### DIRECTIONS FOR THIS TASK
The data must be reproduced verbatim; images are to be omitted.

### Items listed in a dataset
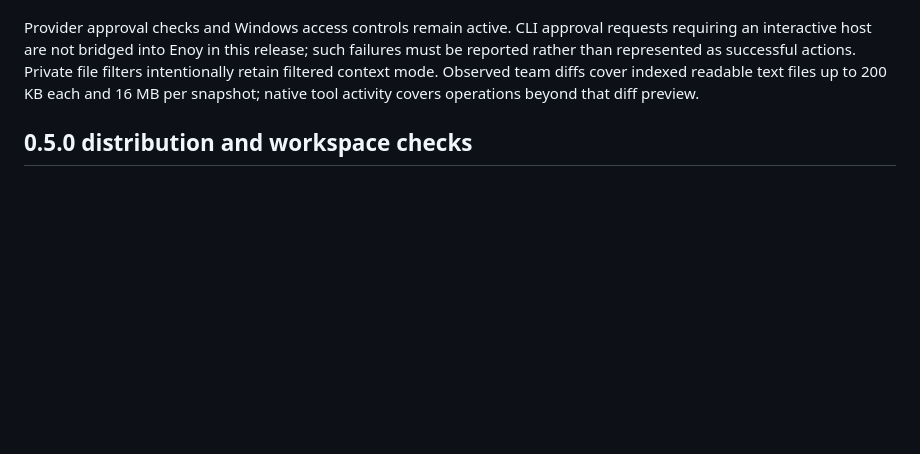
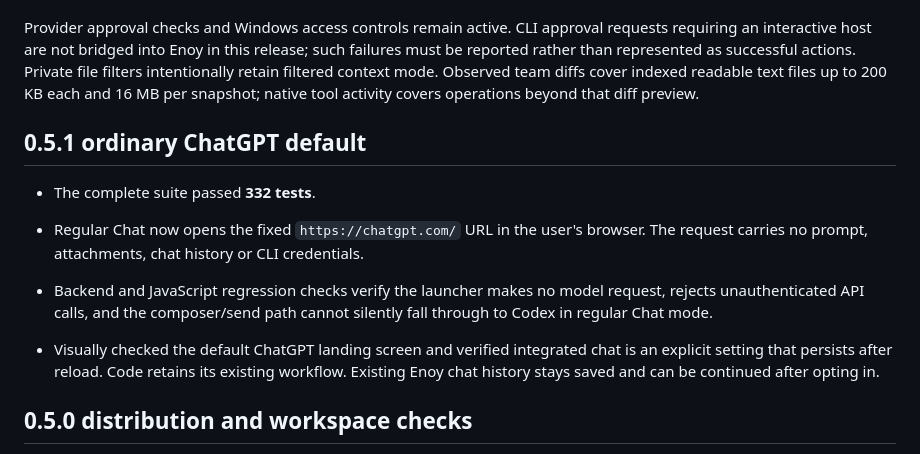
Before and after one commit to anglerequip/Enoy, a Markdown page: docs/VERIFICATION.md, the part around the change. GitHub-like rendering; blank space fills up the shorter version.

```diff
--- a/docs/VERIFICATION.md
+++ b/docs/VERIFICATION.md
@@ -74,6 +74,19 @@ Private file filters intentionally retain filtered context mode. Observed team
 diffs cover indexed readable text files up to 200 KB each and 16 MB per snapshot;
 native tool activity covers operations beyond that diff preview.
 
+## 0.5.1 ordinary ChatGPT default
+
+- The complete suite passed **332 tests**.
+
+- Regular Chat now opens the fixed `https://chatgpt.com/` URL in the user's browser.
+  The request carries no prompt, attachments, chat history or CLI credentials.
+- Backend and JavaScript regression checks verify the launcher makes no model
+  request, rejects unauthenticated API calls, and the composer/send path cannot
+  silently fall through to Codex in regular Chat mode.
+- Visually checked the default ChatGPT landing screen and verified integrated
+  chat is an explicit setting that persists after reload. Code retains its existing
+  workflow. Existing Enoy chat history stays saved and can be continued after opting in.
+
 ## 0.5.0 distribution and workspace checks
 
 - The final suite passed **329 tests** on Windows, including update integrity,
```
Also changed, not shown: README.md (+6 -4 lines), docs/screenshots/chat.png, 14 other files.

### RESPONSE BELOW
Before and after one commit to anglerequip/Enoy, a Markdown page: docs/VERIFICATION.md, the part around the change. GitHub-like rendering; blank space fills up the shorter version.

```diff
--- a/docs/VERIFICATION.md
+++ b/docs/VERIFICATION.md
@@ -74,6 +74,19 @@ Private file filters intentionally retain filtered context mode. Observed team
 diffs cover indexed readable text files up to 200 KB each and 16 MB per snapshot;
 native tool activity covers operations beyond that diff preview.
 
+## 0.5.1 ordinary ChatGPT default
+
+- The complete suite passed **332 tests**.
+
+- Regular Chat now opens the fixed `https://chatgpt.com/` URL in the user's browser.
+  The request carries no prompt, attachments, chat history or CLI credentials.
+- Backend and JavaScript regression checks verify the launcher makes no model
+  request, rejects unauthenticated API calls, and the composer/send path cannot
+  silently fall through to Codex in regular Chat mode.
+- Visually checked the default ChatGPT landing screen and verified integrated
+  chat is an explicit setting that persists after reload. Code retains its existing
+  workflow. Existing Enoy chat history stays saved and can be continued after opting in.
+
 ## 0.5.0 distribution and workspace checks
 
 - The final suite passed **329 tests** on Windows, including update integrity,
```
Also changed, not shown: README.md (+6 -4 lines), docs/screenshots/chat.png, 14 other files.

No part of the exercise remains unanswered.